**What to work on**
Copy each line of the records below that has "difficulty" in it.

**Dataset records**

------------------------------------------------

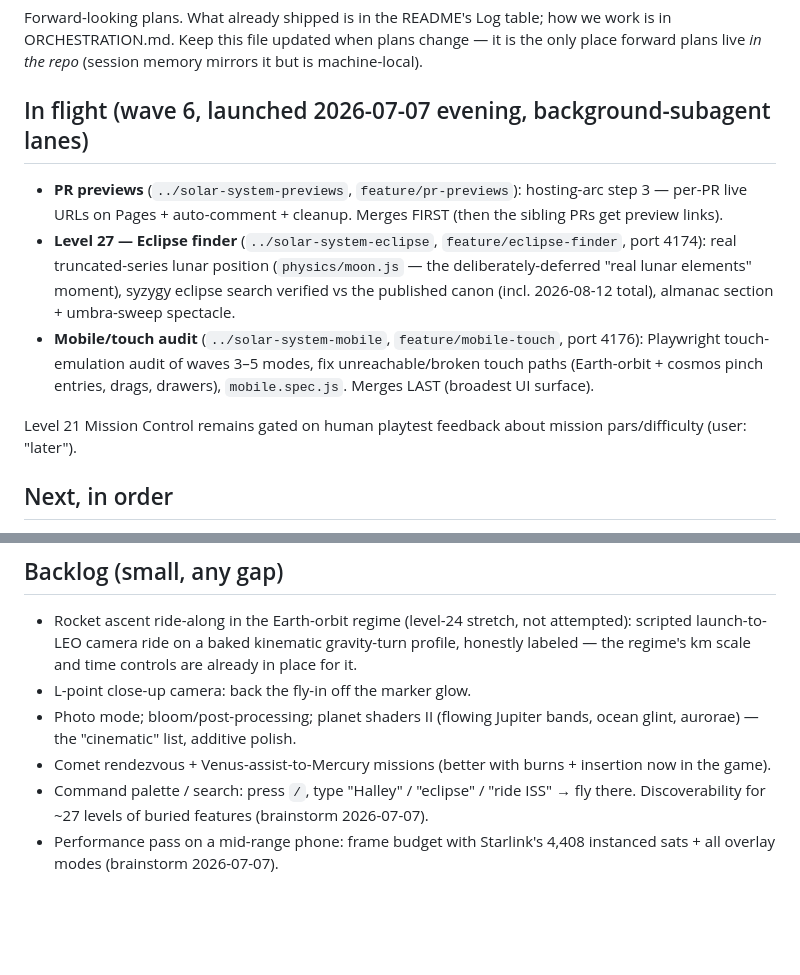
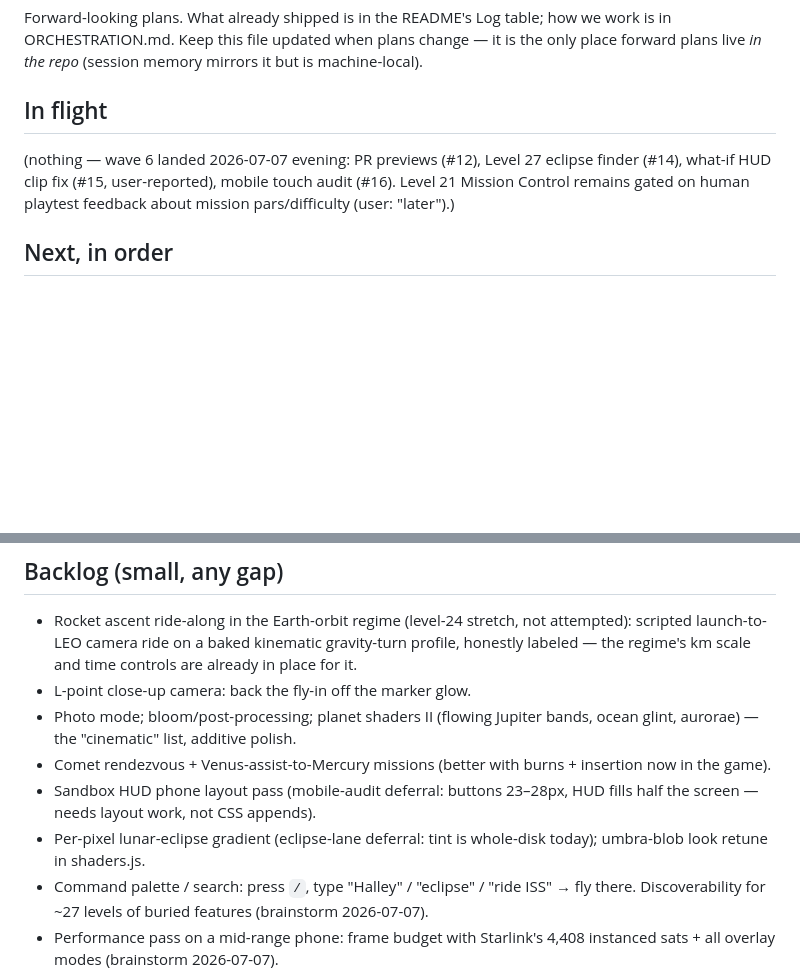
Before and after one commit to JakobBullinger/solar-system, a Markdown page: ROADMAP.md, 2 parts joined by grey strips. Rendered like a GitHub page; blank space fills up the shorter version.

Commit message:
ROADMAP: wave 6 landed; ORCHESTRATION: brace-count-first lesson from the wave-6 final merge
Co-Authored-By: Claude Fable 5 <noreply@anthropic.com>

```diff
--- a/ROADMAP.md
+++ b/ROADMAP.md
@@ -5,23 +5,12 @@ how we work is in ORCHESTRATION.md. Keep this file updated when plans change —
 it is the only place forward plans live *in the repo* (session memory mirrors
 it but is machine-local).
 
-## In flight (wave 6, launched 2026-07-07 evening, background-subagent lanes)
+## In flight
 
-- **PR previews** (`../solar-system-previews`, `feature/pr-previews`):
-  hosting-arc step 3 — per-PR live URLs on Pages + auto-comment + cleanup.
-  Merges FIRST (then the sibling PRs get preview links).
-- **Level 27 — Eclipse finder** (`../solar-system-eclipse`,
-  `feature/eclipse-finder`, port 4174): real truncated-series lunar position
-  (`physics/moon.js` — the deliberately-deferred "real lunar elements"
-  moment), syzygy eclipse search verified vs the published canon (incl.
-  2026-08-12 total), almanac section + umbra-sweep spectacle.
-- **Mobile/touch audit** (`../solar-system-mobile`, `feature/mobile-touch`,
-  port 4176): Playwright touch-emulation audit of waves 3–5 modes, fix
-  unreachable/broken touch paths (Earth-orbit + cosmos pinch entries,
-  drags, drawers), `mobile.spec.js`. Merges LAST (broadest UI surface).
-
-Level 21 Mission Control remains gated on human playtest feedback about
-mission pars/difficulty (user: "later").
+(nothing — wave 6 landed 2026-07-07 evening: PR previews (#12), Level 27
+eclipse finder (#14), what-if HUD clip fix (#15, user-reported), mobile
+touch audit (#16). Level 21 Mission Control remains gated on human playtest
+feedback about mission pars/difficulty (user: "later").)
 
 ## Next, in order
 
@@ -57,6 +46,10 @@ mission pars/difficulty (user: "later").
   bands, ocean glint, aurorae) — the "cinematic" list, additive polish.
 - Comet rendezvous + Venus-assist-to-Mercury missions (better with burns +
   insertion now in the game).
+- Sandbox HUD phone layout pass (mobile-audit deferral: buttons 23–28px,
+  HUD fills half the screen — needs layout work, not CSS appends).
+- Per-pixel lunar-eclipse gradient (eclipse-lane deferral: tint is
+  whole-disk today); umbra-blob look retune in shaders.js.
 - Command palette / search: press `/`, type "Halley" / "eclipse" / "ride
   ISS" → fly there. Discoverability for ~27 levels of buried features
   (brainstorm 2026-07-07).
```
Also changed, not shown: ORCHESTRATION.md (+7 -0 lines).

------------------------------------------------

**Response to the exercise**
-mission pars/difficulty (user: "later").
+feedback about mission pars/difficulty (user: "later").)
@@ -57,6 +46,10 @@ mission pars/difficulty (user: "later").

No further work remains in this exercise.